That said, there is a huge “and then what?” factor to the intended coup. Perhaps they expect Scott’s popularity to sway enough people for the junta to control the US. That didn’t even work with Casey. The conspirators seem sunnily optimistic about how easy their little project will be. Had Casey and his chums failed, the coup still might have turned out as successful as the 1991 coup in Russia.
Much the same can be said for Lyman and his bold disarmament plan. Sure,he’s doing his best to deal with Soviet perfidy but all he and the reader can be sure of is that they uncovered one Soviet gambit to break the treaty. That does not mean they know about all of them.

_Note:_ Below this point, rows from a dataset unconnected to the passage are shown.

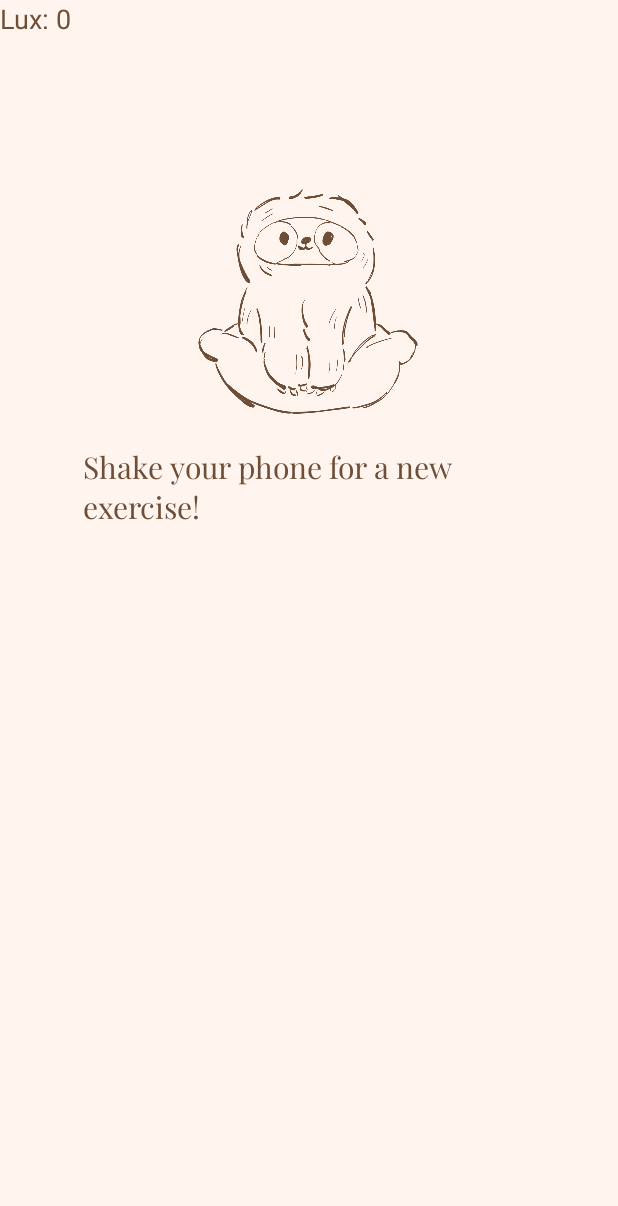
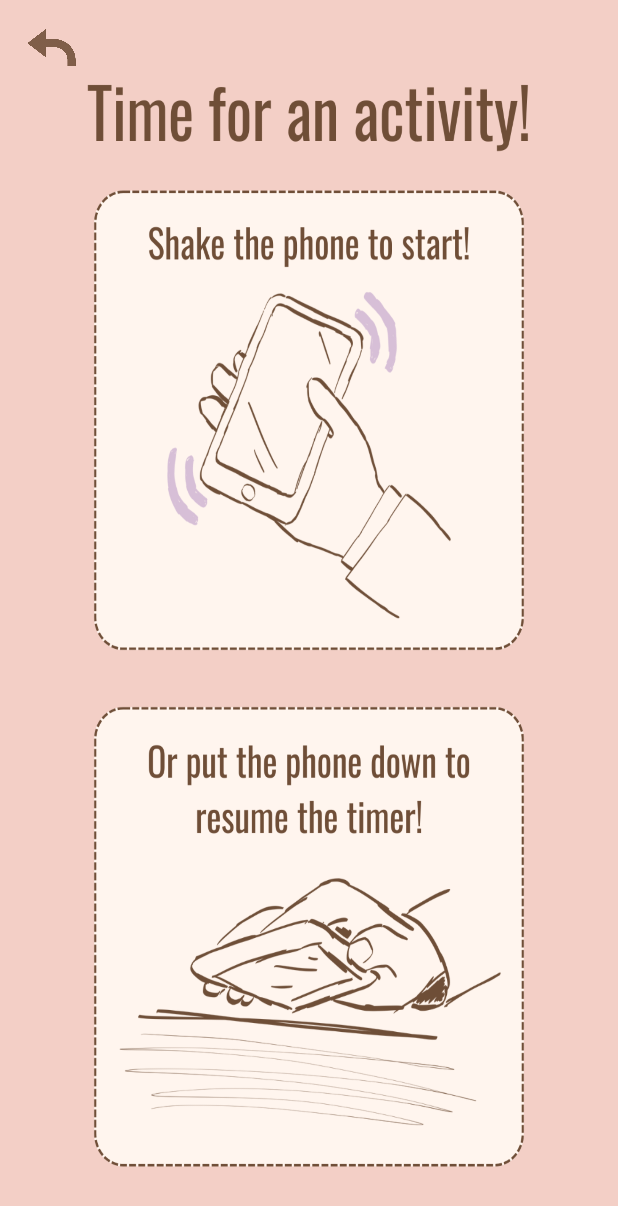
Before and after one commit to NaiKha/Nightshade, an Android app: the Movement screen opened directly, with no data from a screen before it, on a phone screen of 412 x 824 dp. Shown: the top 1206 px of the screen. Run offline under Robolectric (Android 15) with nearby library versions, the phone set to English and light mode, and no system bars.

Commit message:
New movement page with clearler instructions

```diff
--- a/app/src/main/java/com/example/nightshade/Movement.java
+++ b/app/src/main/java/com/example/nightshade/Movement.java
@@ -67,6 +67,16 @@
             return insets;
         });
 
+        ImageView backButton = findViewById(R.id.back);
+        backButton.setOnClickListener(new View.OnClickListener() {
+            @Override
+            public void onClick(View v) {
+                Intent intent = new Intent(Movement.this, MainActivity.class);
+                startActivity(intent);
+                finish();
+            }
+        });
+
 
 
         sensorManager = (SensorManager) getSystemService(SENSOR_SERVICE);
@@ -80,7 +90,7 @@
         mAccelCurrent = SensorManager.GRAVITY_EARTH;
         mAccelLast = SensorManager.GRAVITY_EARTH;
 
-        luxValueText = findViewById(R.id.luxValueText);
+
 
 
         lightSensor = sensorManager.getDefaultSensor(Sensor.TYPE_LIGHT);
@@ -100,7 +110,6 @@
             if (event.sensor.getType() == Sensor.TYPE_LIGHT) {
             float lux = event.values[0];
 
-            luxValueText.setText("Lux: " + lux);
 
             if (lux < COVER_THRESHOLD) {
                 if (!isCovered) {
--- a/app/src/main/res/layout/activity_movement.xml
+++ b/app/src/main/res/layout/activity_movement.xml
@@ -5,46 +5,28 @@
     android:id="@+id/main"
     android:layout_width="match_parent"
     android:layout_height="match_parent"
-    android:background="#FFF5EE"
+    android:background="@drawable/timeforactivity"
     tools:context=".Movement">
 
+    <ImageView
+        android:id="@+id/back"
+        android:layout_width="59dp"
+        android:layout_height="39dp"
+        android:layout_marginStart="5dp"
+        android:layout_marginTop="12dp"
+        android:layout_marginEnd="342dp"
+        android:layout_marginBottom="301dp"
+        android:src="@drawable/back_arrow2"
+        app:layout_constraintEnd_toEndOf="parent"
+        app:layout_constraintHorizontal_bias="0.0"
+        app:layout_constraintStart_toStartOf="parent"
+        app:layout_constraintTop_toTopOf="parent"
+        app:layout_constraintVertical_bias="0.0" />
 
-    <ImageView
-        android:id="@+id/imageView"
-        android:layout_width="152dp"
-        android:layout_height="150dp"
-        android:layout_marginTop="126dp"
-        android:layout_marginBottom="50dp"
-        android:src="@drawable/stretch1"
-        app:layout_constraintBottom_toTopOf="@+id/textView3"
-        app:layout_constraintEnd_toEndOf="parent"
-        app:layout_constraintHorizontal_bias="0.498"
-        app:layout_constraintStart_toStartOf="parent"
-        app:layout_constraintTop_toTopOf="parent" />
 
-    <TextView
-        android:id="@+id/textView3"
-        android:layout_width="300dp"
-        android:layout_height="100dp"
-        android:layout_marginTop="20dp"
-        android:fontFamily="@font/playfair_display"
-        android:text="@string/activity_instructions"
-        android:textColor="#6E4E37"
-        android:textSize="20sp"
-        app:layout_constraintEnd_toEndOf="parent"
-        app:layout_constraintHorizontal_bias="0.495"
-        app:layout_constraintStart_toStartOf="parent"
-        app:layout_constraintTop_toBottomOf="@+id/imageView" />
 
-    <TextView
-        android:id="@+id/luxValueText"
-        android:layout_width="wrap_content"
-        android:layout_height="wrap_content"
-        android:layout_centerHorizontal="true"
-        android:text="Lux: 0"
-        android:textColor="#6E4E37"
-        android:textSize="18sp"
-        tools:layout_editor_absoluteX="182dp"
-        tools:layout_editor_absoluteY="416dp" />
+
+
+
 
 </androidx.constraintlayout.widget.ConstraintLayout>
```
Also changed, not shown: app/src/main/res/drawable/timeforactivity.png (added).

I am sure if this were published today (or if someone remade the film), there would be more fistfights, car crashes, and fiery explosions.This so-called thriller doesn’t even feature a rooftop fist fight between Lyman and Scott. Instead, Casey and Lyman’s subordinates fan out across the US and the world, looking for evidence2and testing Scott’s allies to see which of them might be a weak link. The protagonists don’t even have the luxury of knowing there’s a conspiracy to uncover. All they have are strong suspicions and a nerve-racking lack of time. The authors eschew what Hitchcock called “surprise” in favour of copious suspense.
I would recommend that you consider buying the novel, but Seven Days in May is a nice example of the fleeting fame of even the biggest bestsellers. As far as I can tell, Seven Days in May is out of print, eclipsed by the 1964 John Frankenheimer film of the same name.
1: A Republican president who sacrifices himself for the good of the country may make this seem like the wildest of futures. In fact it’s just a lost past, a hint of what the Republicans used to be before Nixon snapped the more malevolent elements of American society away from the Democratic Party. The Republicans barely figure into the plot at all. To a fair degree Seven Days in May is a struggle between two factions within the Democratic Party.
2: In the course of the investigation, they stumble across a potentially career-ending tidbit: Scott’s mistress tried to deduct $3000 (close to $24,000 dollars in current dollars, depending on the inflation rate between 1962, when the book was written, and the 1970s, when it is set) of love-affair-related expenses from her taxes. Lyman is a painfully honourable man and he refuses the easy win because it’s a cheat. I am not 100% sure this is a guy you want as Head of State.